Congress had an interest “in maintaining a bright line between abortion and infanticide,” Clement told the justices. Congress determined after six hearings over four terms “that partial-birth abortions are never medically necessary, pose health risks and should be banned,” he said.
Meanwhile, Smith and Eve Gartner, representing the Planned Parenthood Federation of America, challenged Congress’ findings, saying the procedure was sometimes medically necessary, had not been rejected by a consensus of physicians and was taught at some major medical schools.
Women should be able to receive abortions by the method banned by Congress when a doctor believes it is best, they argued.
The arguments actually involved two appeals court rulings on the federal ban. The first hour focused on Gonzales v. Carhart, an appeal from the Eighth Circuit Court of Appeals in which the law was invalidated based on its lack of an exception for the health of the mother. The second hour consisted of a consideration of Gonzales v. Planned Parenthood, out of the Ninth Circuit, which also said the ban imposes an undue burden on women and is too vague.
A member of the audience interrupted the proceedings about three-fourths of the way through the first hour by shouting out his opposition to abortion before being removed by police. Pro-life and abortion-rights advocates demonstrated outside the building before, during and after the arguments.
Thomas did not participate in the arguments because of illness. Roberts said Thomas would take part in the decision based on the briefs and the transcripts of the arguments, which are available on the Supreme Court website, www.supremecourtus.gov.
The court is expected to issue an opinion in the cases before it adjourns next summer.
The Southern Baptist Ethics & Religious Liberty Commission signed on to a friend-of-the-court brief in support of the ban in the Gonzales v. Carhart case. The U.S. Conference for Catholic Bishops wrote the brief, which was joined by other religious organizations as well.

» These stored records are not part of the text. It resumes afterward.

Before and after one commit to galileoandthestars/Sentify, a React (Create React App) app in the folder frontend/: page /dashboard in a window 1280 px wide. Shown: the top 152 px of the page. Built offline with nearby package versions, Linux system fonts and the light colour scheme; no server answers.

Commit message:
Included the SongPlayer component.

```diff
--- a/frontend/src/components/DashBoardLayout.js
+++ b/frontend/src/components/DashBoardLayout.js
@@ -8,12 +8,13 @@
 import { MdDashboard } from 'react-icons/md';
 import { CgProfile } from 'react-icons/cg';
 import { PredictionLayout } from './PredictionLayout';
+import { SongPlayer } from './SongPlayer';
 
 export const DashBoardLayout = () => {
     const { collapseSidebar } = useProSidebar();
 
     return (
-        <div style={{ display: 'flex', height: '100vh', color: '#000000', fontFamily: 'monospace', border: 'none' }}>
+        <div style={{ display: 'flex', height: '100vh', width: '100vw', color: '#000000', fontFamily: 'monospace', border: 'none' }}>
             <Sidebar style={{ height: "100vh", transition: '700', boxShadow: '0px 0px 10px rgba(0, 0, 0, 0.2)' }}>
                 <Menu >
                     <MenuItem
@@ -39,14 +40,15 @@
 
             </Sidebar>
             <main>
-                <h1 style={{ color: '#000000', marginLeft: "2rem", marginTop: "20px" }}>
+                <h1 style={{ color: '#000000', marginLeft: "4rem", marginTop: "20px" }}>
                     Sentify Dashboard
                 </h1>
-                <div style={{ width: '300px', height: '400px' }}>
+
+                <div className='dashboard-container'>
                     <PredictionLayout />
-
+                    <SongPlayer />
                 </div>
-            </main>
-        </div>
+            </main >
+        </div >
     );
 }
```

The Southern Baptist Convention approved resolutions condemning the partial-birth procedure in both 1996 and 2002.
Among those filing briefs in support of the law were the American Association of Pro-life Obstetricians and Gynecologists, ACLJ, ADF, Christian Legal Society, Family Research Council and Focus on the Family.
Organizations filing briefs urging the court to strike down the ban included the ACLU, American College of Obstetricians and Gynecologists, NARAL Pro-choice America and the Religious Coalition for Reproductive Choice.

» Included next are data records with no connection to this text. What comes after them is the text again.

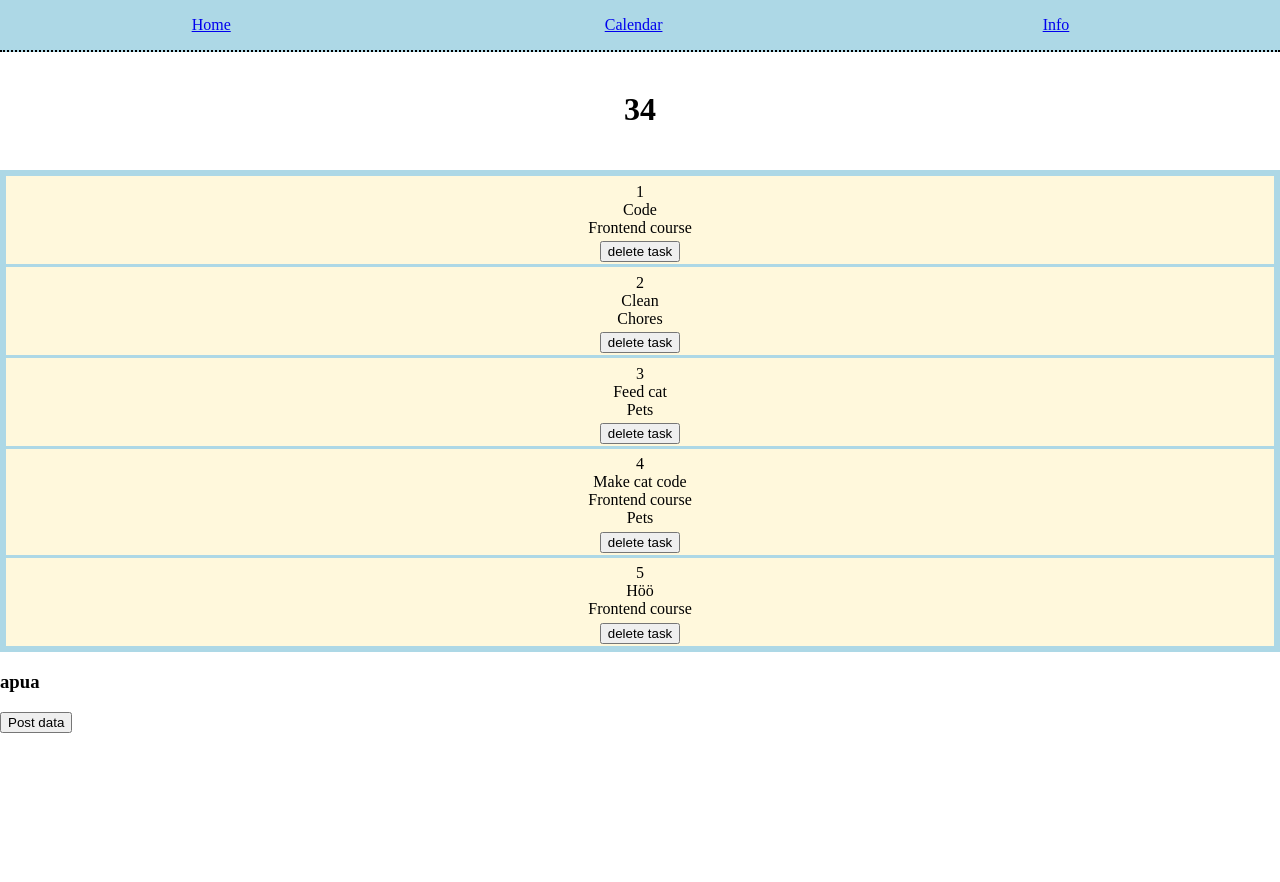
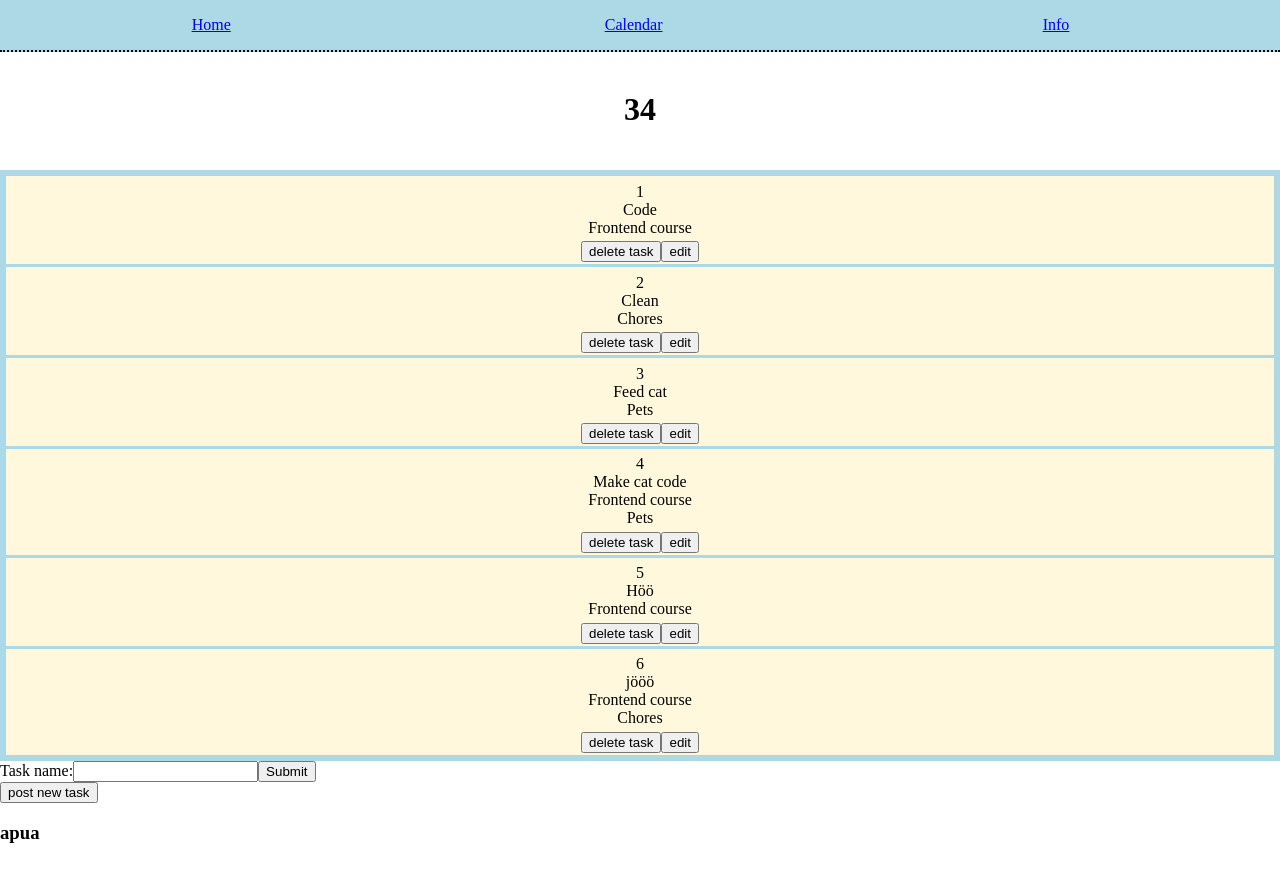
Before and after one commit to Smugliif/ReactCourseProject, a React (Create React App) app: page / in a window 1280 px wide. Shown: the top 882 px of the page. Before the commit the page ends 800 px from the top, so only its background shows below. Built offline with nearby package versions, Linux system fonts and the light colour scheme; data requests are answered from the project's data file; the HTML template or start-up script is replaced by a standard one.

Commit message:
Added basic Post and Put functionality to App.js and Tasks

```diff
--- a/db.json
+++ b/db.json
@@ -16,28 +16,47 @@
   "tasks": [
     {
       "name": "Code",
-            "taskContexts": [1],
+      "taskContexts": [
+        1
+      ],
       "id": 1
     },
     {
       "name": "Clean",
-            "taskContexts": [2],
+      "taskContexts": [
+        2
+      ],
       "id": 2
     },
     {
       "name": "Feed cat",
-            "taskContexts": [3],
+      "taskContexts": [
+        3
+      ],
       "id": 3
     },
     {
       "name": "Make cat code",
-            "taskContexts": [1, 3],
+      "taskContexts": [
+        1,
+        3
+      ],
       "id": 4
     },
     {
       "name": "Höö",
-            "taskContexts": [1],
+      "taskContexts": [
+        1
+      ],
       "id": 5
+    },
+    {
+      "name": "jööö",
+      "taskContexts": [
+        1,
+        2
+      ],
+      "id": 6
     }
   ]
 }
--- a/src/App.js
+++ b/src/App.js
@@ -7,6 +7,7 @@ import CalendarView from "./CalendarViewComponent";
 import ToDoComponent from "./TodoViewComponent";
 import InfoView from "./Info";
 import Tasks from "./Components/Tasks";
+import Form from "./Components/Form";
 import ApiManager from "./API/ApiManager";
 
 //This is the main .js file and is used to setup the general layout of all
@@ -15,8 +16,6 @@ import ApiManager from "./API/ApiManager";
 function App() {
     const tasksUrl = "http://localhost:3010/tasks";
     const contextsUrl = "http://localhost:3010/contexts";
-
-    const dataPayload = { name: "MyTask", contextId: [1] }; //FOR TESTING ONLY
 
     const [tasks, setTasks] = useState([]);
     const [contexts, setContexts] = useState([]);
@@ -43,7 +42,18 @@ function App() {
     };
 
     //Send POST request to API with data
-    const postData = async (url, data) => {
+    const postData = async (url) => {
+        const name = prompt("Give your new task a name:");
+        const promptContexts = prompt(
+            "Give a context to the task,if multiple separate by commas (,):"
+        );
+        const separatedContexts = await promptContexts.split(",");
+        console.log(separatedContexts);
+        const taskContexts = await separatedContexts.map((context) =>
+            Number(context)
+        );
+        console.log(taskContexts);
+        const data = { name, taskContexts };
         await fetch(`${url}`, {
             method: "POST",
             headers: { "Content-Type": "application/json" },
@@ -51,12 +61,26 @@ function App() {
         });
     };
 
+    //Edit existing data using a PUT request
+    const putData = async (url, id, data) => {
+        await fetch(`${url}/${id}`, {
+            method: "PUT",
+            headers: { "Content-Type": "application/json" },
+            body: JSON.stringify(data),
+        });
+        const newTasks = await tasks.filter((task) => task.id !== id);
+        await setTasks(newTasks);
+    };
+
     //Delete selected data
     const deleteData = async (url, id) => {
-        if (window.confirm("Are you sure you want to delete this task?")) {
-            await fetch(`${url}/${id}`, { method: "DELETE" }).then(
-                window.alert(`Deleted ${tasks[id - 1].name}`)
-            );
+        if (
+            window.confirm(
+                `Are you sure you want to delete ${tasks[id - 1].name}?`
+            )
+        ) {
+            await fetch(`${url}/${id}`, { method: "DELETE" });
+            await window.alert(`Task deleted!`);
             const newTasks = await tasks.filter((task) => task.id !== id);
             await setTasks(newTasks);
         }
@@ -65,7 +89,7 @@ function App() {
     return (
         <Router>
             <div>
-                <nav>
+                <nav className="nav_menu">
                     <ul>
                         <li className="nav1">
                             <Link to="/">Home</Link>
@@ -92,16 +116,18 @@ function App() {
                                         tasks={tasks}
                                         contexts={contexts}
                                         deleteData={deleteData}
+                                        putData={putData}
                                     />
                                 )}
-                                <ApiManager />
+                                <Form />
                                 <button
                                     onClick={() => {
-                                        postData(tasksUrl, dataPayload);
+                                        postData(tasksUrl);
                                     }}
                                 >
-                                    Post data
+                                    post new task
                                 </button>
+                                <ApiManager />
                             </>
                         }
                     />
--- /dev/null
+++ b/src/Components/Form.js
@@ -0,0 +1,26 @@
+import React from "react";
+import { useState } from "react";
+
+const Form = () => {
+    const [userInput, setUserInput] = useState(null);
+
+    const handleSubmit = (event) => {
+        event.preventDefault();
+        alert(`The name you submitted was ${userInput}`);
+    };
+
+    return (
+        <form onSubmit={handleSubmit}>
+            <label>
+                Task name:
+                <input
+                    type="text"
+                    onChange={(e) => setUserInput(e.target.value)}
+                />
+            </label>
+            <input type={"submit"} />
+        </form>
+    );
+};
+
+export default Form;
--- a/src/Components/Tasks.js
+++ b/src/Components/Tasks.js
@@ -1,23 +1,33 @@
 import React from "react";
 import Task from "./Task";
 
-const Tasks = ({ tasks, contexts, deleteData }) => {
+const Tasks = ({ tasks, contexts, deleteData, putData }) => {
+    const tasksUrl = "http://localhost:3010/tasks";
+
+    const handlePut = async (id) => {
+        const name = await prompt("Give task name, please:");
+        const promptContexts = await prompt(
+            "Give task contexts, if multiple, separate by commas (,):"
+        );
+        const separatedContexts = await promptContexts.split(",");
+        const taskContexts = separatedContexts.map((context) =>
+            Number(context)
+        );
+        console.log(contexts[0]);
+        const data = await { name, taskContexts };
+        await putData(tasksUrl, id, data);
+    };
+
     return (
         <div className="tasks">
             {tasks.map((task) => {
                 return (
                     <div key={task.id} className="task_block">
                         <Task task={task} contexts={contexts} />
-                        <button
-                            onClick={() =>
-                                deleteData(
-                                    "http://localhost:3010/tasks",
-                                    task.id
-                                )
-                            }
-                        >
+                        <button onClick={() => deleteData(tasksUrl, task.id)}>
                             delete task
                         </button>
+                        <button onClick={() => handlePut(task.id)}>edit</button>
                     </div>
                 );
             })}
```
Lines whose indentation alone changed are shown as unchanged.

Congress approved the ban in 2003 with a 64-34 vote in the Senate and a 281-142 vote in the House of Representatives. Congress had twice adopted partial-birth abortion bans in the 1990s only to have President Clinton veto them. In both 1996 and 1998, the House achieved the two-thirds majorities necessary to override vetoes, but the Senate fell short.
After President Bush signed the bill into law in November 2003, abortion rights organizations quickly challenged it in three courts and blocked its enforcement. Federal judges in New York City, San Francisco and Lincoln, Neb., struck down the law. The lower court decisions were upheld by three-judge panels in the Ninth Circuit, based in San Francisco; Eighth Circuit, based in St. Louis; and Second Circuit, based in New York,
The judiciary’s requirement of an exception for a mother’s health has frustrated attempts to enact a meaningful prohibition on the partial-birth procedure. Until now, the dilemma advocates of the ban have been unable to solve is this: If they pass a partial-birth abortion ban without a health exception, the courts strike it down; if they approve a ban with a health exception, it is ineffective because of the judiciary’s definition of “health.”
In its 1973 Doe v. Bolton opinion, which accompanied the Roe decision, the Supreme Court defined maternal health so expansively it had the practical effect of permitting abortion for any reason throughout all stages of pregnancy.